Struggling Swedish Meats, Sweden's leading abattoir and meat group, is heading for a full-year loss of more than SKr250m after taxes, managing director Lars Wedén told owners gathered last week to vote on structural changes in the ownership structure of the cooperative meat group.

Wedén said the group will need record December sales if its August forecast of an operating loss of SKr150m will hold. December is usually a strong month for the Swedish meat industry as holiday sales set in, but this year's BSE scare in Europe has left its mark on the Swedish meat market as well with overall sales reported to be lower than normal.

When taking charge of Swedish Meats, Wedén introduced a major revamp to turn around the loss-making group, and by the end of next year the group will have shed 21% of its work-force to 4,400 employees.

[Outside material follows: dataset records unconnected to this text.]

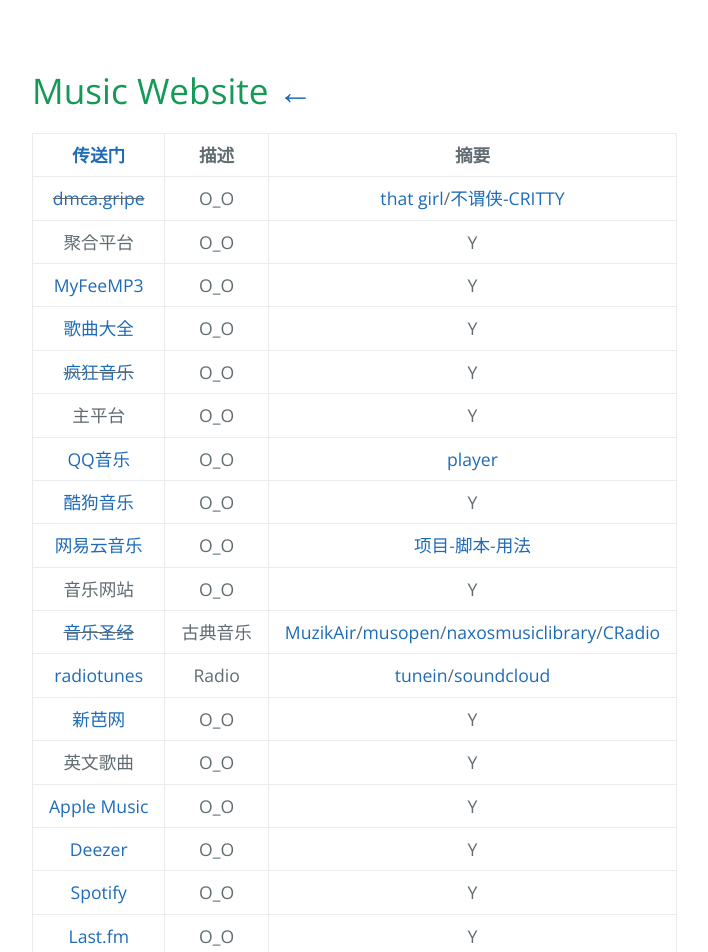
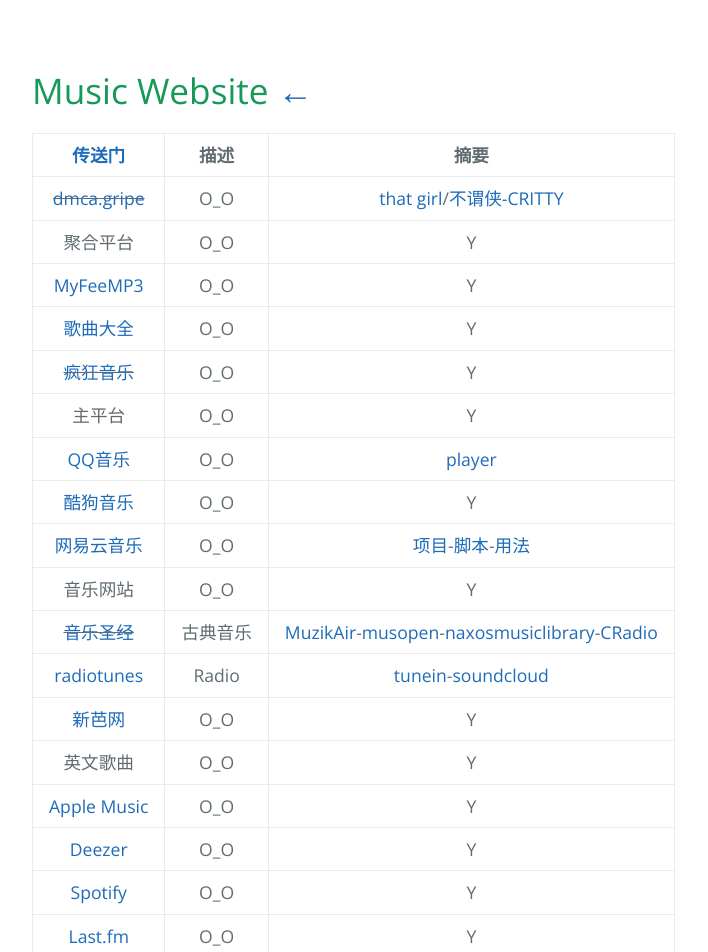
Before and after one commit to AmbroseRen/test, a Jekyll site: the page built from Art/Music/index.md, in a window 1280 px wide. Shown: the top 952 px of the page, without its empty margins (128-836 px from the left). Built offline with Jekyll 4.4.1, drawn with Linux system fonts in a browser that asks for light colours; nearby versions of some CDN libraries; our own code applies the rules of GitHub Pages for plain Markdown files; library files that are not in the unit come from our copies; the repository's description, which GitHub fills in, is left out.

```diff
--- a/Art/Music/index.md
+++ b/Art/Music/index.md
@@ -34,8 +34,8 @@
 | [酷狗音乐](http://www.kugou.com/) | O_O | Y |
 | [网易云音乐](https://music.163.com/) | O_O | [项目](https://github.com/DesperadoJ/Rules-for-UnblockNeteaseMusic)-[脚本](https://raw.githubusercontent.com/DesperadoJ/Rules-for-UnblockNeteaseMusic/master/Clash/UnblockNeteaseMusic.yaml)-[用法](https://desperadoj.com/16.html) |
 | 音乐网站 | O_O | Y |
-| ~~[音乐圣经](https://www.musicbible.com/)~~ | 古典音乐 | [MuzikAir](https://listen.muzikair.com/cn/)/[musopen](https://musopen.org/music/)/[naxosmusiclibrary](https://www.naxosmusiclibrary.com)/[CRadio](https://www.accuradio.com/classical/) |
-| [radiotunes](https://www.radiotunes.com/) | Radio | [tunein](https://tunein.com/search/?query=classical)/[soundcloud](https://soundcloud.com/search/sets?q=classic%20music) |
+| ~~[音乐圣经](https://www.musicbible.com/)~~ | 古典音乐 | [MuzikAir](https://listen.muzikair.com/cn/)-[musopen](https://musopen.org/music/)-[naxosmusiclibrary](https://www.naxosmusiclibrary.com)-[CRadio](https://www.accuradio.com/classical/) |
+| [radiotunes](https://www.radiotunes.com/) | Radio | [tunein](https://tunein.com/search/?query=classical)-[soundcloud](https://soundcloud.com/search/sets?q=classic%20music) |
 | [新芭网](https://www.sin80.com/artist/beethoven) | O_O | Y |
 | 英文歌曲 | O_O | Y |
 | [Apple Music](https://music.apple.com/cn/browse) | O_O | Y |
```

He forecasts a break-even for 2001 before one-time restructuring charges of SKr78m. Wedén assured the meeting he had made a conservative forecast for next year.

The group is in desperate need of improvement. This year it faces a negative cash flow for the second year running at SKr200m. This, in turn, will lead to higher borrowing costs and holding back on necessary investments, Mr Wedén warned.

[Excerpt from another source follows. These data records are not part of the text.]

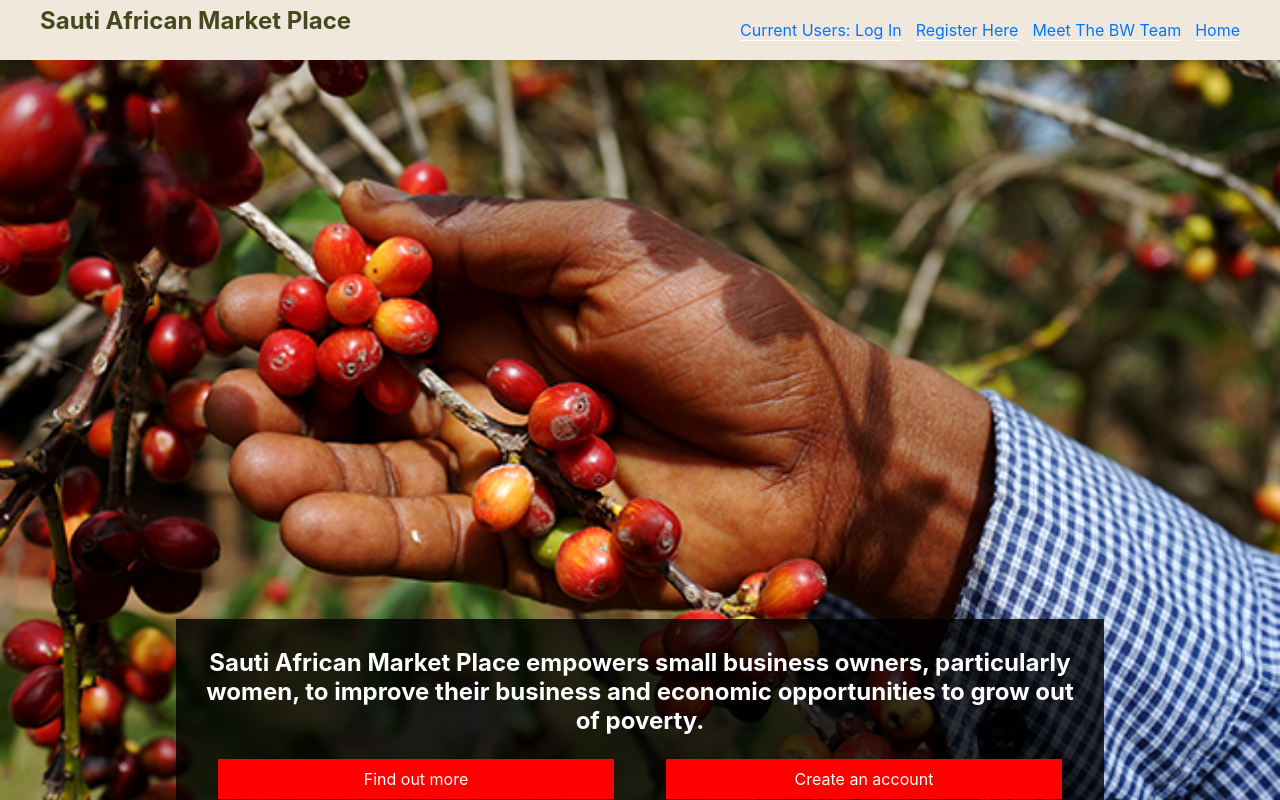
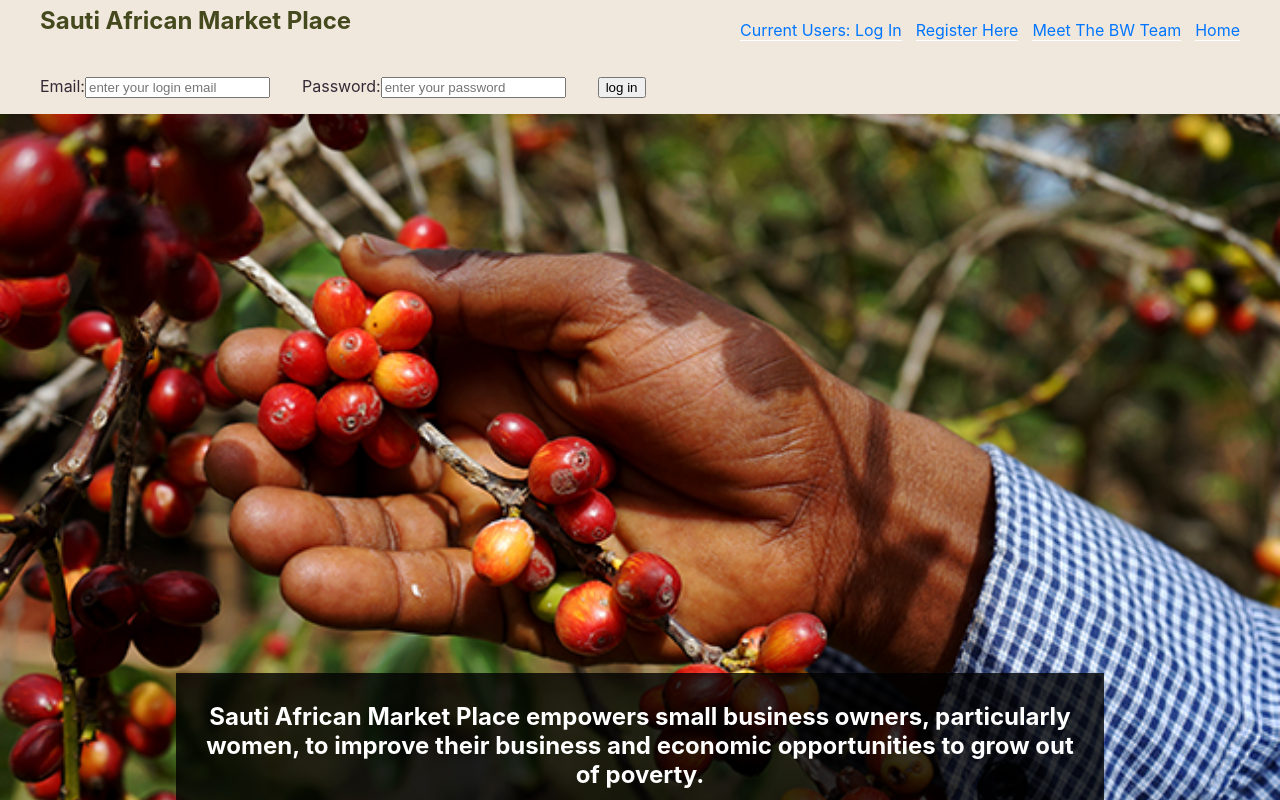
Before and after one commit to TrackTeam-175-African-MarketPlace-BW/Front-End-African-Market-Place, a React (Create React App) app: page / in a window 1280 px wide. Shown: the top 800 px of the page. Built offline with nearby package versions, Linux system fonts and the light colour scheme; a web font is replaced by a local one.

Commit message:
added a fake log in form to the landing page

```diff
--- a/src/App.js
+++ b/src/App.js
@@ -13,6 +13,8 @@ import Footer from "./components/Footer";
 import EditItem from "./components/ITEMS/EditItem";
 import NewPasswordSuccess from "./components/NewPasswordSuccess";
 import AddItem from "./components/ITEMS/AddItem";
+
+import FakeLogIn from "./components/FakeLoginForm";
 
 function App() {
   const [isLoggedIn, setIsLoggedIn] = useState(false);
@@ -46,6 +48,7 @@ function App() {
           <NewPasswordSuccess />
         </Route>
         <Route exact path="/">
+          <FakeLogIn />
           <LandingPage />
         </Route>
       </Switch>
--- /dev/null
+++ b/src/components/FakeLoginForm.js
@@ -0,0 +1,54 @@
+import React, { useState } from 'react'
+import styled from 'styled-components'
+
+const Form = styled.form`
+    display: block;
+    margin: 1em 2.5em;
+`
+
+const Label = styled.label`
+    padding-right: 2em;
+`
+
+// const
+
+const FakeLogIn = () => {
+    return (
+        <Form>
+            <Label>
+                Email:
+                <input
+                    id='email'
+                    name='email'
+                    type='email'
+                    // value=
+                    placeholder='enter your login email'
+                    // onChange={handleChange}
+                />
+            </Label>
+            <Label>
+                Password:
+                <input
+                    id='password'
+                    name='password'
+                    // value={}
+                    // onChange={handleChange}
+                    placeholder='enter your password'
+                />
+            </Label>
+            <button
+                type="submit"
+            >
+                log in
+            </button>
+            {/* <label>
+                Email:
+                <Input
+
+                />
+            </label> */}
+        </Form>
+    )
+}
+
+export default FakeLogIn;
```
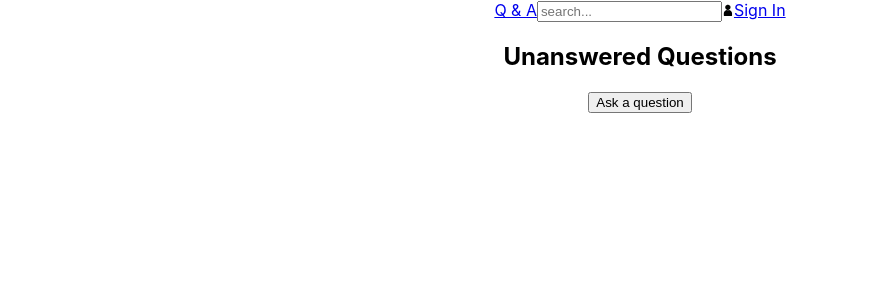
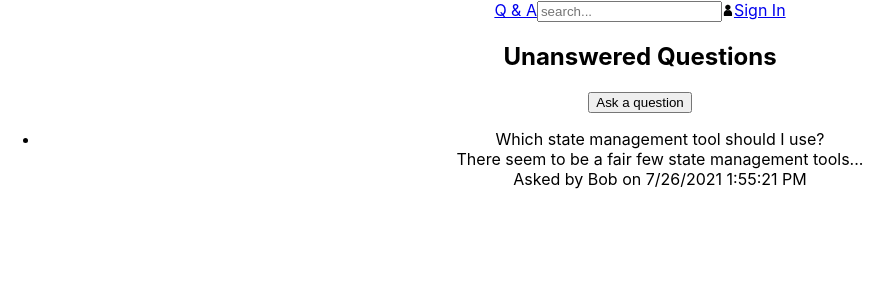
Before and after one commit to AV-Felipe/Learning-React, a React (Create React App) app: page / in a window 1280 px wide. Shown: the top 300 px of the page, without its empty margins (0-889 px from the left). Built offline with nearby package versions, Linux system fonts and the light colour scheme.

Commit message:
rendering unanswered questions

```diff
--- a/src/HomePage.tsx
+++ b/src/HomePage.tsx
@@ -1,4 +1,6 @@
 import React from 'react';
+import { QuestionList } from './QuestionList';
+import { getUnansweredQuestions } from './QuestionsData';
 
 export const HomePage = () => (
   <div>
@@ -6,5 +8,6 @@ export const HomePage = () => (
       <h2>Unanswered Questions</h2>
       <button>Ask a question</button>
     </div>
+    <QuestionList data={getUnansweredQuestions()} />
   </div>
 );
--- /dev/null
+++ b/src/Question.tsx
@@ -0,0 +1,25 @@
+import React from 'react';
+import { QuestionData } from './QuestionsData';
+
+//propriedades com uma exclamação são consideradas opcionais, esse é um recurso do typescript que também é válido para parâmetros de funções
+interface Props {
+  data: QuestionData;
+  showContent?: boolean;
+}
+
+export const Question = ({ data, showContent = true }: Props) => (
+  <div>
+    <div>{data.title}</div>
+    {showContent && (
+      <div>
+        {data.content.length > 50
+          ? `${data.content.substring(0, 50)}...`
+          : data.content}
+      </div>
+    )}
+    <div>
+      {`Asked by ${data.userName} on
+       ${data.created.toLocaleDateString()} ${data.created.toLocaleTimeString()}`}
+    </div>
+  </div>
+);
--- a/src/QuestionList.tsx
+++ b/src/QuestionList.tsx
@@ -0,0 +1,21 @@
+import React from 'react';
+import { QuestionData } from './QuestionsData';
+import { Question } from './Question';
+
+interface Props {
+  data: QuestionData[];
+}
+
+//na arrow function abaixo definimos que o QuestionList recebe uma props, do tipo Props, definido na interface acima.
+//para fins de otimização, usamos o recurso de destructuring, o qual quebra cada proprieddade de um objeto em uma variável própria
+//assim, ao invés de props: Props, usamos { data}:Props, dessa forma nós estaremos acessando as propriedades diretamente pela variável dela
+//e não por meio da variável props (ao invés de props.data.map podemos usar data.map)
+export const QuestionList = ({ data }: Props) => (
+  <ul>
+    {data.map((question) => (
+      <li key={question.questionId}>
+        <Question data={question} />
+      </li>
+    ))}
+  </ul>
+);
```
Also changed, not shown: src/PageTitle.tsx (added).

Although experiencing setbacks in the market, the major problems Swedish Meats has to deal with lie within its own walls. Production inefficiency has been evident as the group has struggled to consolidate the merger of the three independent meat cooperative groups that now make up Swedish Meats.

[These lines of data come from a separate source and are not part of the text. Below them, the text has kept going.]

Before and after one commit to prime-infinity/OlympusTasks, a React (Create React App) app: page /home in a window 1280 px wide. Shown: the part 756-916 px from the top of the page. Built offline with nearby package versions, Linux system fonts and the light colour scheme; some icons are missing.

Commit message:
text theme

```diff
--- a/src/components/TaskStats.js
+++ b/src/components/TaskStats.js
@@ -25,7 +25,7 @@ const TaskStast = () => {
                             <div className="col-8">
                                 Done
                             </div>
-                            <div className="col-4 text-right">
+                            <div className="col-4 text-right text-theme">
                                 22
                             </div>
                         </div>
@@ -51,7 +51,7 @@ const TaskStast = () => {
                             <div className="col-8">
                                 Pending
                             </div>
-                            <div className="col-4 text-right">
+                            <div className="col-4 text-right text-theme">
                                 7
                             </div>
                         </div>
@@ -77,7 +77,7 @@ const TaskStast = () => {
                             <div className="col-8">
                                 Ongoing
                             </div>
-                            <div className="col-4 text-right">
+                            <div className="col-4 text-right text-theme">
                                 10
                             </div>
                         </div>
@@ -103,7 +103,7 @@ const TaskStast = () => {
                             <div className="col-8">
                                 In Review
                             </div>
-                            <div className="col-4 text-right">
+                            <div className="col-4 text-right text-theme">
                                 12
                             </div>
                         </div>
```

In October, Swedish Meats picked Tulip International UK's managing director Peter Rasztar to lead the work to improve efficiency at its abattoir unit.